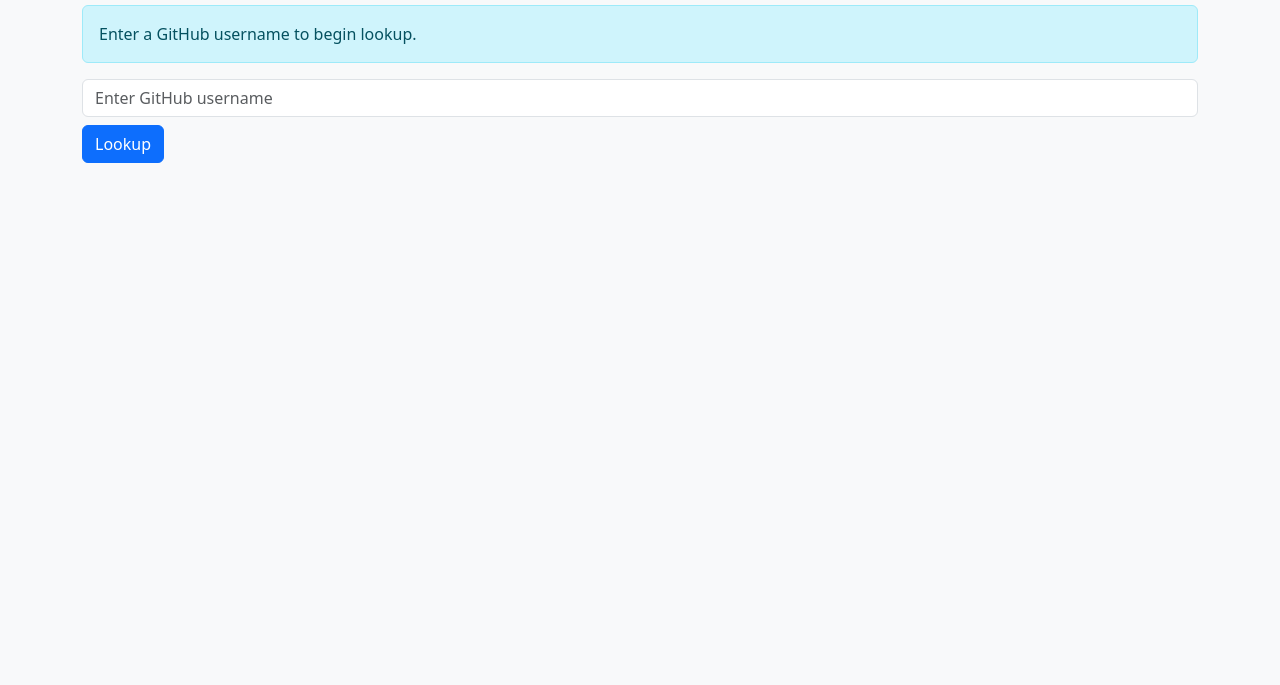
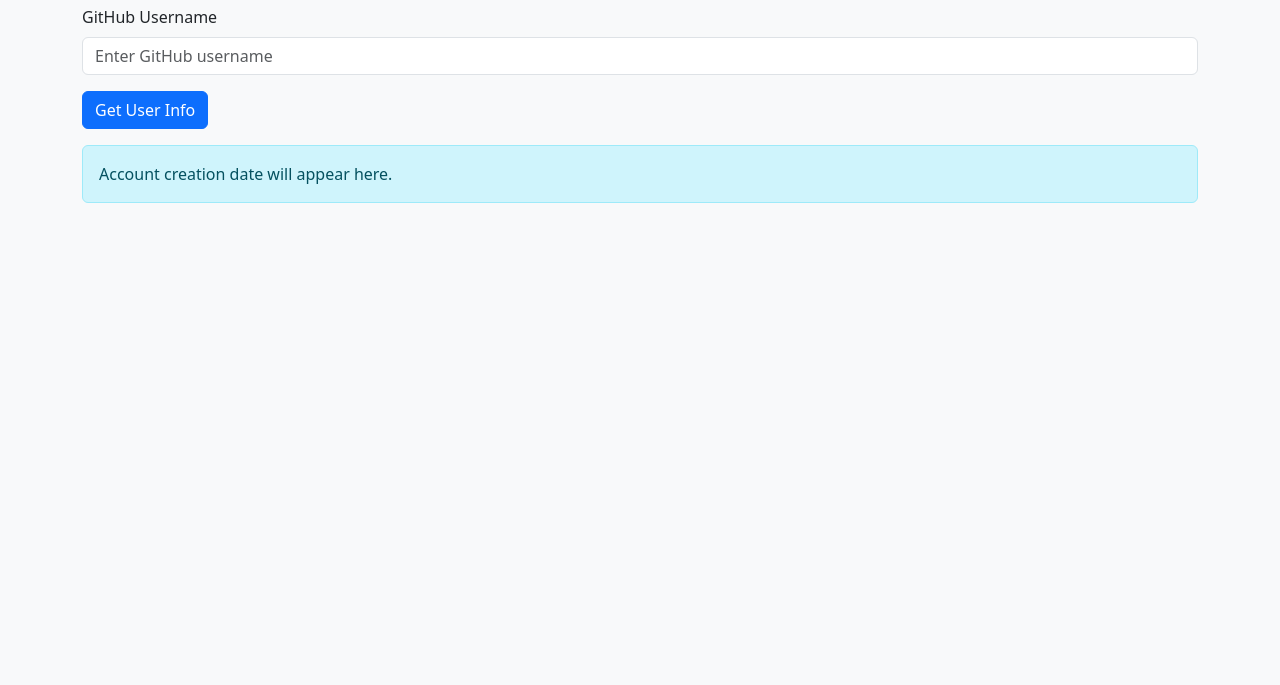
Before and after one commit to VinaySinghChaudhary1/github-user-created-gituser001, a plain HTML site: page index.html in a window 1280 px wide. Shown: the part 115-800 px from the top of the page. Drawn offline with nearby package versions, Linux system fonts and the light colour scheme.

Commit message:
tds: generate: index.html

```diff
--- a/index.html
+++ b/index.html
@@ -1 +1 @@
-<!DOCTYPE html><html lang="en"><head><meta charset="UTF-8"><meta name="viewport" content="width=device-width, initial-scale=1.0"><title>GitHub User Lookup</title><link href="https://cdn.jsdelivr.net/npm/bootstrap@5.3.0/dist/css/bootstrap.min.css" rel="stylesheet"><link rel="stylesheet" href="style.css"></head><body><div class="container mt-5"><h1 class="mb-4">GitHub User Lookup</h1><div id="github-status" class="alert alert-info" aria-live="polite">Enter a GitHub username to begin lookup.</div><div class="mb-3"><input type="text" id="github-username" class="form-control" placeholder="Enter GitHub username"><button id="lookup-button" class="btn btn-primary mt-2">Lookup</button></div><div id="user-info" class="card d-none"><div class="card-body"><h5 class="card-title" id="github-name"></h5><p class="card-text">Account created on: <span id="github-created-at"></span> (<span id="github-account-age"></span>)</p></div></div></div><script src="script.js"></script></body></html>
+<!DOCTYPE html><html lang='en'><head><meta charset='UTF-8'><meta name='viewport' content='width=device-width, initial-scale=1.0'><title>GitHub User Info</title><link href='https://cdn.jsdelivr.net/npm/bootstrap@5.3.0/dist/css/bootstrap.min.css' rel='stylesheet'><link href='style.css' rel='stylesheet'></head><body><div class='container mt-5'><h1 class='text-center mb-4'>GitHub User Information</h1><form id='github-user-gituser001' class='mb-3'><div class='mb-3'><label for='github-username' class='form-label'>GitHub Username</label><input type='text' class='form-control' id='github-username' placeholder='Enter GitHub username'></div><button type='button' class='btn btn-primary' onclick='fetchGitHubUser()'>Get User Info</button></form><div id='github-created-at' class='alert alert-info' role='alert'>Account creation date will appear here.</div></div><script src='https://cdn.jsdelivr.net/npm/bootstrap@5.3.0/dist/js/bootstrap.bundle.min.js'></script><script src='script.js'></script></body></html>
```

▶ [Your assignment]:
Leave the pictures out and restate the listing word for word.

▶ [Response to the task]:
Before and after one commit to VinaySinghChaudhary1/github-user-created-gituser001, a plain HTML site: page index.html in a window 1280 px wide. Shown: the part 115-800 px from the top of the page. Drawn offline with nearby package versions, Linux system fonts and the light colour scheme.

Commit message:
tds: generate: index.html

```diff
--- a/index.html
+++ b/index.html
@@ -1 +1 @@
-<!DOCTYPE html><html lang="en"><head><meta charset="UTF-8"><meta name="viewport" content="width=device-width, initial-scale=1.0"><title>GitHub User Lookup</title><link href="https://cdn.jsdelivr.net/npm/bootstrap@5.3.0/dist/css/bootstrap.min.css" rel="stylesheet"><link rel="stylesheet" href="style.css"></head><body><div class="container mt-5"><h1 class="mb-4">GitHub User Lookup</h1><div id="github-status" class="alert alert-info" aria-live="polite">Enter a GitHub username to begin lookup.</div><div class="mb-3"><input type="text" id="github-username" class="form-control" placeholder="Enter GitHub username"><button id="lookup-button" class="btn btn-primary mt-2">Lookup</button></div><div id="user-info" class="card d-none"><div class="card-body"><h5 class="card-title" id="github-name"></h5><p class="card-text">Account created on: <span id="github-created-at"></span> (<span id="github-account-age"></span>)</p></div></div></div><script src="script.js"></script></body></html>
+<!DOCTYPE html><html lang='en'><head><meta charset='UTF-8'><meta name='viewport' content='width=device-width, initial-scale=1.0'><title>GitHub User Info</title><link href='https://cdn.jsdelivr.net/npm/bootstrap@5.3.0/dist/css/bootstrap.min.css' rel='stylesheet'><link href='style.css' rel='stylesheet'></head><body><div class='container mt-5'><h1 class='text-center mb-4'>GitHub User Information</h1><form id='github-user-gituser001' class='mb-3'><div class='mb-3'><label for='github-username' class='form-label'>GitHub Username</label><input type='text' class='form-control' id='github-username' placeholder='Enter GitHub username'></div><button type='button' class='btn btn-primary' onclick='fetchGitHubUser()'>Get User Info</button></form><div id='github-created-at' class='alert alert-info' role='alert'>Account creation date will appear here.</div></div><script src='https://cdn.jsdelivr.net/npm/bootstrap@5.3.0/dist/js/bootstrap.bundle.min.js'></script><script src='script.js'></script></body></html>
```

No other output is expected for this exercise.